● Exercise brief
Please return each entry that follows exactly as given, but without pictures.

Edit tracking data
▬▬▬▬▬▬▬▬▬▬
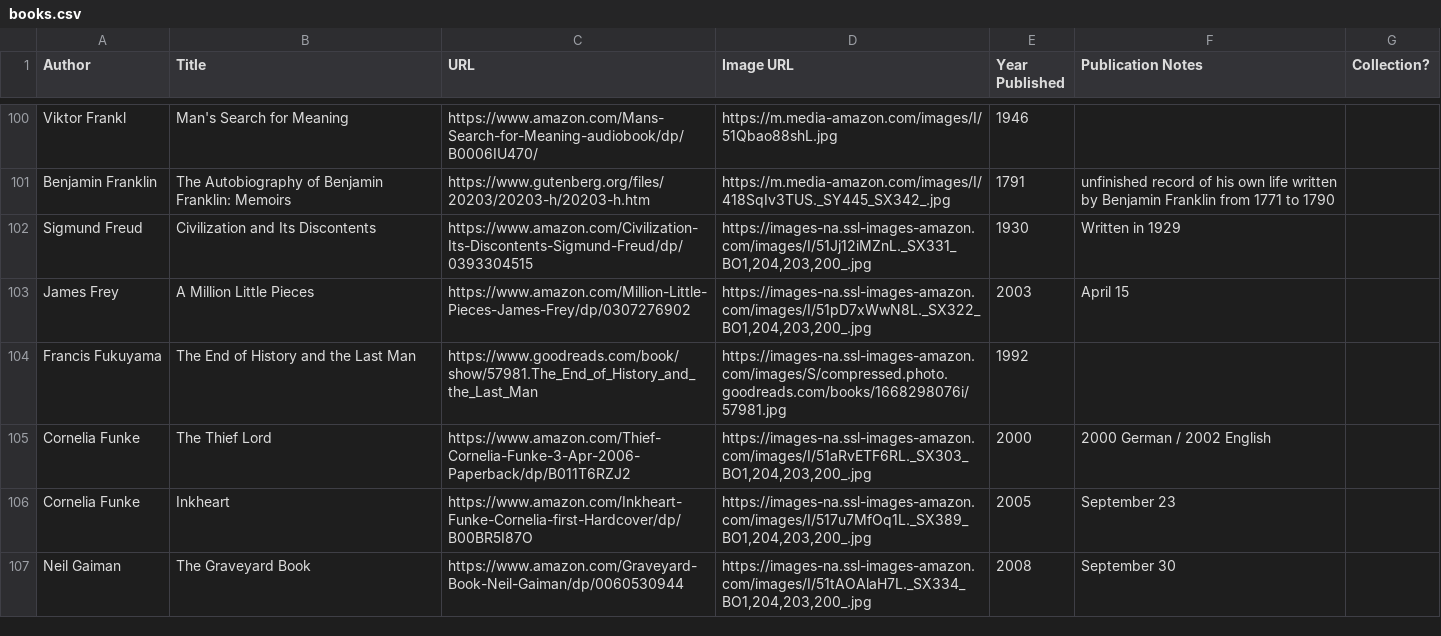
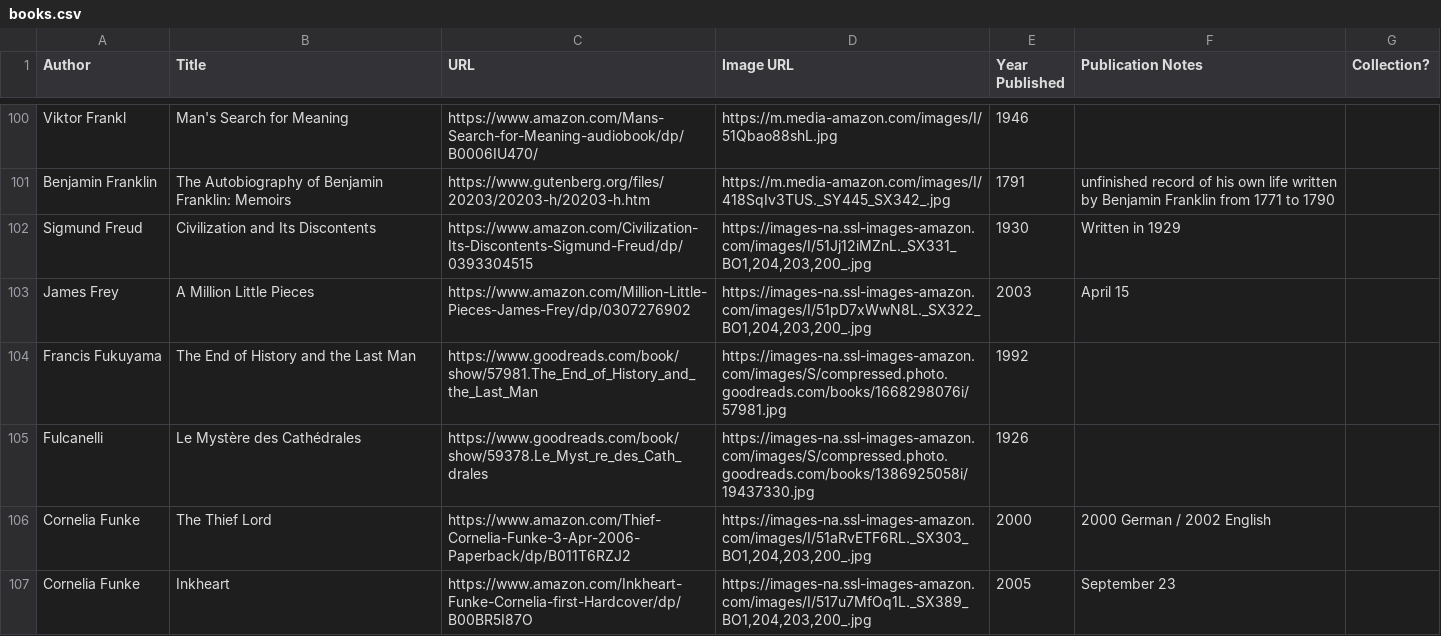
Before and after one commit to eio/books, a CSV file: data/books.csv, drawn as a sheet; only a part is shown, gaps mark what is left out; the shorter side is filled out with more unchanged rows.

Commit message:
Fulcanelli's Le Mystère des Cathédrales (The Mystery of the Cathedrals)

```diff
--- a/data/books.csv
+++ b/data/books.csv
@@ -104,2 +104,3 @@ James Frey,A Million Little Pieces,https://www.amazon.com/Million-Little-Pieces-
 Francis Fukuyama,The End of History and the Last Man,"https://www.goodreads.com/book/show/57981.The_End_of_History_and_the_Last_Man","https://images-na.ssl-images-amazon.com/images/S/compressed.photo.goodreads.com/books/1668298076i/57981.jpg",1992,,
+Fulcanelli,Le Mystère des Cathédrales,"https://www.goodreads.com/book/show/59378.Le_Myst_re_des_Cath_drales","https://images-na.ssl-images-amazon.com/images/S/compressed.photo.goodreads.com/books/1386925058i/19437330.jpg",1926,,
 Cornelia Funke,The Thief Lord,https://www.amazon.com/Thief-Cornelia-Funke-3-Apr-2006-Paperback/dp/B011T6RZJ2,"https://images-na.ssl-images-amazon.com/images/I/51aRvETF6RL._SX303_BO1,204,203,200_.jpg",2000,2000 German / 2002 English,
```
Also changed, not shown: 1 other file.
▬▬▬▬▬▬▬▬▬▬
● Reply
Before and after one commit to eio/books, a CSV file: data/books.csv, drawn as a sheet; only a part is shown, gaps mark what is left out; the shorter side is filled out with more unchanged rows.

Commit message:
Fulcanelli's Le Mystère des Cathédrales (The Mystery of the Cathedrals)

```diff
--- a/data/books.csv
+++ b/data/books.csv
@@ -104,2 +104,3 @@ James Frey,A Million Little Pieces,https://www.amazon.com/Million-Little-Pieces-
 Francis Fukuyama,The End of History and the Last Man,"https://www.goodreads.com/book/show/57981.The_End_of_History_and_the_Last_Man","https://images-na.ssl-images-amazon.com/images/S/compressed.photo.goodreads.com/books/1668298076i/57981.jpg",1992,,
+Fulcanelli,Le Mystère des Cathédrales,"https://www.goodreads.com/book/show/59378.Le_Myst_re_des_Cath_drales","https://images-na.ssl-images-amazon.com/images/S/compressed.photo.goodreads.com/books/1386925058i/19437330.jpg",1926,,
 Cornelia Funke,The Thief Lord,https://www.amazon.com/Thief-Cornelia-Funke-3-Apr-2006-Paperback/dp/B011T6RZJ2,"https://images-na.ssl-images-amazon.com/images/I/51aRvETF6RL._SX303_BO1,204,203,200_.jpg",2000,2000 German / 2002 English,
```
Also changed, not shown: 1 other file.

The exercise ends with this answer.